══ RECORDS SUPPLIED ══

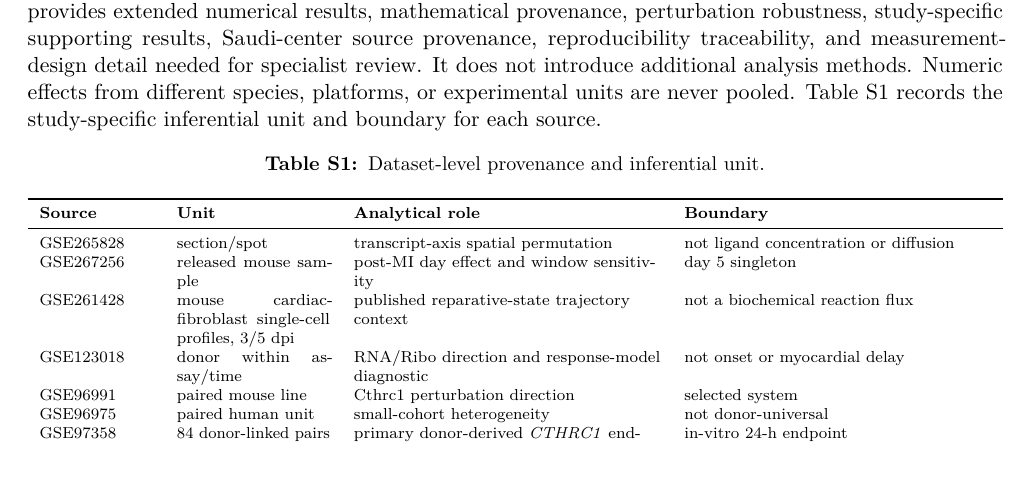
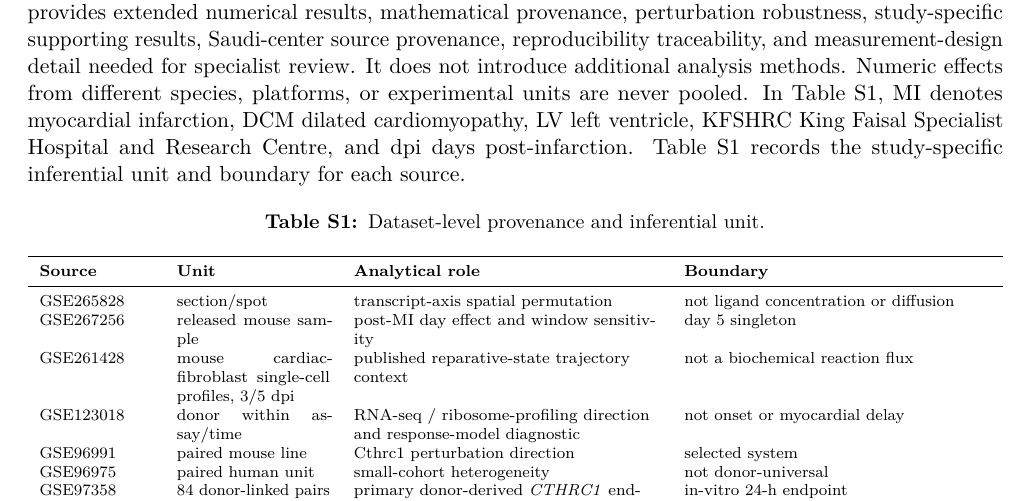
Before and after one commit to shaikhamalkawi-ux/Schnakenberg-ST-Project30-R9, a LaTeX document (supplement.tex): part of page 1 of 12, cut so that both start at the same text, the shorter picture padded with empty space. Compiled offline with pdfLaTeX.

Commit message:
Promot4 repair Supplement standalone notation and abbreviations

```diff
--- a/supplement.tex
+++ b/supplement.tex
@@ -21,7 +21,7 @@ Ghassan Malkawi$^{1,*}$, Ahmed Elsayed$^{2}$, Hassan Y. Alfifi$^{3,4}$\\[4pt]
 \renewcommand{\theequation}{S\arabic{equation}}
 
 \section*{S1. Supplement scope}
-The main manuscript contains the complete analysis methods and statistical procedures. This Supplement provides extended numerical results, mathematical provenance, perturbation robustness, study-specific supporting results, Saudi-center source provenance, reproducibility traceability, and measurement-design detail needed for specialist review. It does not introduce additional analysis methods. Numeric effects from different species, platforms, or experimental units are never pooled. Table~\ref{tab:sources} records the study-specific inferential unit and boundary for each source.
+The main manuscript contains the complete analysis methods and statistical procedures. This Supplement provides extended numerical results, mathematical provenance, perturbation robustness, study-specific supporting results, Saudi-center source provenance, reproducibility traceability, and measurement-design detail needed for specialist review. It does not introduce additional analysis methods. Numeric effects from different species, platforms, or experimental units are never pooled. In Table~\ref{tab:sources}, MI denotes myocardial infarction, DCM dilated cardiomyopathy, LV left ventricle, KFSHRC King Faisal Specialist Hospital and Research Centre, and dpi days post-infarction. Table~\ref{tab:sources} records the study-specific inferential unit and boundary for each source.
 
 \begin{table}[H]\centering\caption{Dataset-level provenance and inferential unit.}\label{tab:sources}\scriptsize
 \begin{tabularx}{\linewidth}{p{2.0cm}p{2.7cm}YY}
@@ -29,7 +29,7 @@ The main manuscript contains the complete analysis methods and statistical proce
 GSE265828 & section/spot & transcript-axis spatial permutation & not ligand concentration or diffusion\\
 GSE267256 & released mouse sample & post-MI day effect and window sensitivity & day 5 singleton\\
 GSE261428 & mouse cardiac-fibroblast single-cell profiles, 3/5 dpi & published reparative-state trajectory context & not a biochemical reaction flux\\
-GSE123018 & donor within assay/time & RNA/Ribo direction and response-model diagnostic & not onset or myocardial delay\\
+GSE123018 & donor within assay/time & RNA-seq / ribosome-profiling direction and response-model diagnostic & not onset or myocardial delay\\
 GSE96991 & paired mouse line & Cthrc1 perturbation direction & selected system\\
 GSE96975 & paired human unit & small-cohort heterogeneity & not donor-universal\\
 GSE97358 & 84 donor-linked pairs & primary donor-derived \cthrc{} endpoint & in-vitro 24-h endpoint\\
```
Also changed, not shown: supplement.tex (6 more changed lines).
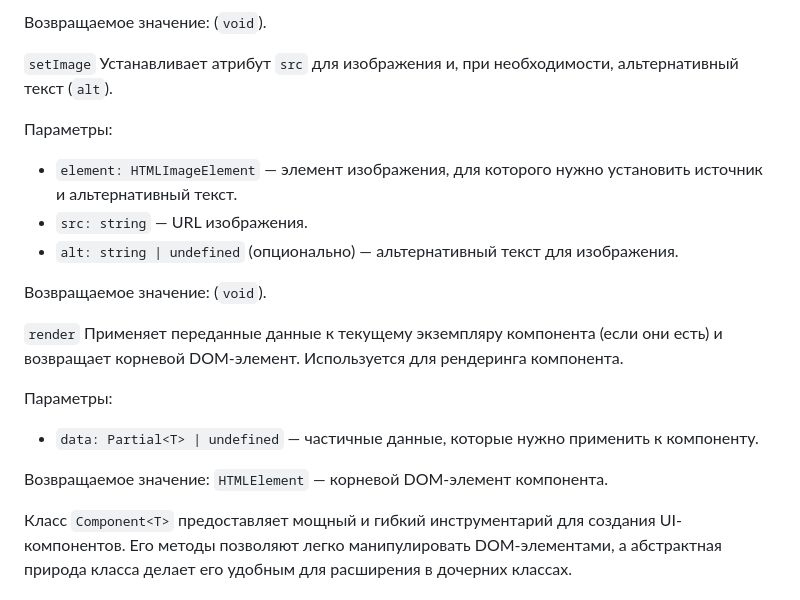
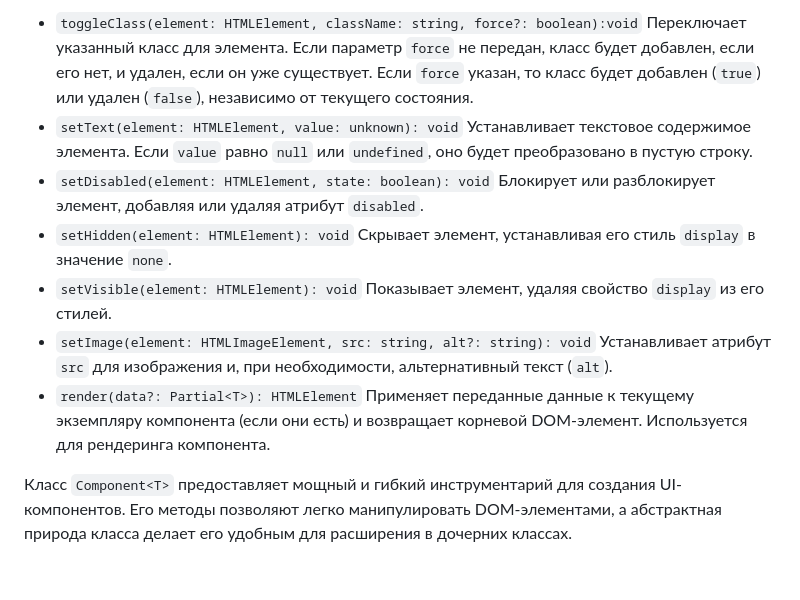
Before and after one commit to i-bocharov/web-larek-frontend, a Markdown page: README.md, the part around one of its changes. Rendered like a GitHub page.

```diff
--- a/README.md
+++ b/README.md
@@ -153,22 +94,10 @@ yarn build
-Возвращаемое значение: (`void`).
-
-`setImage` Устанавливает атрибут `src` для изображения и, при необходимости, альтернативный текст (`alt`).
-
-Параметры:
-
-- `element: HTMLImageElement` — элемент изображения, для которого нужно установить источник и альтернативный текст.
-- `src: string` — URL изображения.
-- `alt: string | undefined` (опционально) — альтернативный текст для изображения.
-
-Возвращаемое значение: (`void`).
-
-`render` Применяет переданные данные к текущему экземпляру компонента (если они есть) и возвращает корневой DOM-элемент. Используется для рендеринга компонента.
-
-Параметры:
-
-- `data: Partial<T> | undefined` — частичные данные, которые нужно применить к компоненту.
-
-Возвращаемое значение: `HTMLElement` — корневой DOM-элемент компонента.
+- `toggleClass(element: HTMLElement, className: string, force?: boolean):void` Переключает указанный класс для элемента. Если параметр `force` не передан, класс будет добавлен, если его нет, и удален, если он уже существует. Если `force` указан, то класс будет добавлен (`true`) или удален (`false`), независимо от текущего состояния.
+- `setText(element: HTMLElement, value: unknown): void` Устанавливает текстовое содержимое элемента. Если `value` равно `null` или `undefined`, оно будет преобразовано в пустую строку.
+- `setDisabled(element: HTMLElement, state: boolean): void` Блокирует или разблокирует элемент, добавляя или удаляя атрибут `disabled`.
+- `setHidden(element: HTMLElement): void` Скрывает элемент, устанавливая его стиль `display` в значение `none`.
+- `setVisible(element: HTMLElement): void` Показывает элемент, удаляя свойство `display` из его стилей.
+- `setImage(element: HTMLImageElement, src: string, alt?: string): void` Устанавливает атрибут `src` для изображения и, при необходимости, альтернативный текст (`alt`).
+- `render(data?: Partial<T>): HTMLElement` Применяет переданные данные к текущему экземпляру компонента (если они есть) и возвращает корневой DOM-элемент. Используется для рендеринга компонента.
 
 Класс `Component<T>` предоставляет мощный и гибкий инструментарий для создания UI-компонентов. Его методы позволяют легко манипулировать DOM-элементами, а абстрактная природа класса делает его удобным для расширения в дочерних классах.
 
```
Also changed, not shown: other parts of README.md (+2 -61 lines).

═══

→ **ASSIGNMENT**
Write out every entry again word for word, without any of the pictures.

→ **RESPONSE AREA**
Before and after one commit to shaikhamalkawi-ux/Schnakenberg-ST-Project30-R9, a LaTeX document (supplement.tex): part of page 1 of 12, cut so that both start at the same text, the shorter picture padded with empty space. Compiled offline with pdfLaTeX.

Commit message:
Promot4 repair Supplement standalone notation and abbreviations

```diff
--- a/supplement.tex
+++ b/supplement.tex
@@ -21,7 +21,7 @@ Ghassan Malkawi$^{1,*}$, Ahmed Elsayed$^{2}$, Hassan Y. Alfifi$^{3,4}$\\[4pt]
 \renewcommand{\theequation}{S\arabic{equation}}
 
 \section*{S1. Supplement scope}
-The main manuscript contains the complete analysis methods and statistical procedures. This Supplement provides extended numerical results, mathematical provenance, perturbation robustness, study-specific supporting results, Saudi-center source provenance, reproducibility traceability, and measurement-design detail needed for specialist review. It does not introduce additional analysis methods. Numeric effects from different species, platforms, or experimental units are never pooled. Table~\ref{tab:sources} records the study-specific inferential unit and boundary for each source.
+The main manuscript contains the complete analysis methods and statistical procedures. This Supplement provides extended numerical results, mathematical provenance, perturbation robustness, study-specific supporting results, Saudi-center source provenance, reproducibility traceability, and measurement-design detail needed for specialist review. It does not introduce additional analysis methods. Numeric effects from different species, platforms, or experimental units are never pooled. In Table~\ref{tab:sources}, MI denotes myocardial infarction, DCM dilated cardiomyopathy, LV left ventricle, KFSHRC King Faisal Specialist Hospital and Research Centre, and dpi days post-infarction. Table~\ref{tab:sources} records the study-specific inferential unit and boundary for each source.
 
 \begin{table}[H]\centering\caption{Dataset-level provenance and inferential unit.}\label{tab:sources}\scriptsize
 \begin{tabularx}{\linewidth}{p{2.0cm}p{2.7cm}YY}
@@ -29,7 +29,7 @@ The main manuscript contains the complete analysis methods and statistical proce
 GSE265828 & section/spot & transcript-axis spatial permutation & not ligand concentration or diffusion\\
 GSE267256 & released mouse sample & post-MI day effect and window sensitivity & day 5 singleton\\
 GSE261428 & mouse cardiac-fibroblast single-cell profiles, 3/5 dpi & published reparative-state trajectory context & not a biochemical reaction flux\\
-GSE123018 & donor within assay/time & RNA/Ribo direction and response-model diagnostic & not onset or myocardial delay\\
+GSE123018 & donor within assay/time & RNA-seq / ribosome-profiling direction and response-model diagnostic & not onset or myocardial delay\\
 GSE96991 & paired mouse line & Cthrc1 perturbation direction & selected system\\
 GSE96975 & paired human unit & small-cohort heterogeneity & not donor-universal\\
 GSE97358 & 84 donor-linked pairs & primary donor-derived \cthrc{} endpoint & in-vitro 24-h endpoint\\
```
Also changed, not shown: supplement.tex (6 more changed lines).
Before and after one commit to i-bocharov/web-larek-frontend, a Markdown page: README.md, the part around one of its changes. Rendered like a GitHub page.

```diff
--- a/README.md
+++ b/README.md
@@ -153,22 +94,10 @@ yarn build
-Возвращаемое значение: (`void`).
-
-`setImage` Устанавливает атрибут `src` для изображения и, при необходимости, альтернативный текст (`alt`).
-
-Параметры:
-
-- `element: HTMLImageElement` — элемент изображения, для которого нужно установить источник и альтернативный текст.
-- `src: string` — URL изображения.
-- `alt: string | undefined` (опционально) — альтернативный текст для изображения.
-
-Возвращаемое значение: (`void`).
-
-`render` Применяет переданные данные к текущему экземпляру компонента (если они есть) и возвращает корневой DOM-элемент. Используется для рендеринга компонента.
-
-Параметры:
-
-- `data: Partial<T> | undefined` — частичные данные, которые нужно применить к компоненту.
-
-Возвращаемое значение: `HTMLElement` — корневой DOM-элемент компонента.
+- `toggleClass(element: HTMLElement, className: string, force?: boolean):void` Переключает указанный класс для элемента. Если параметр `force` не передан, класс будет добавлен, если его нет, и удален, если он уже существует. Если `force` указан, то класс будет добавлен (`true`) или удален (`false`), независимо от текущего состояния.
+- `setText(element: HTMLElement, value: unknown): void` Устанавливает текстовое содержимое элемента. Если `value` равно `null` или `undefined`, оно будет преобразовано в пустую строку.
+- `setDisabled(element: HTMLElement, state: boolean): void` Блокирует или разблокирует элемент, добавляя или удаляя атрибут `disabled`.
+- `setHidden(element: HTMLElement): void` Скрывает элемент, устанавливая его стиль `display` в значение `none`.
+- `setVisible(element: HTMLElement): void` Показывает элемент, удаляя свойство `display` из его стилей.
+- `setImage(element: HTMLImageElement, src: string, alt?: string): void` Устанавливает атрибут `src` для изображения и, при необходимости, альтернативный текст (`alt`).
+- `render(data?: Partial<T>): HTMLElement` Применяет переданные данные к текущему экземпляру компонента (если они есть) и возвращает корневой DOM-элемент. Используется для рендеринга компонента.
 
 Класс `Component<T>` предоставляет мощный и гибкий инструментарий для создания UI-компонентов. Его методы позволяют легко манипулировать DOM-элементами, а абстрактная природа класса делает его удобным для расширения в дочерних классах.
 
```
Also changed, not shown: other parts of README.md (+2 -61 lines).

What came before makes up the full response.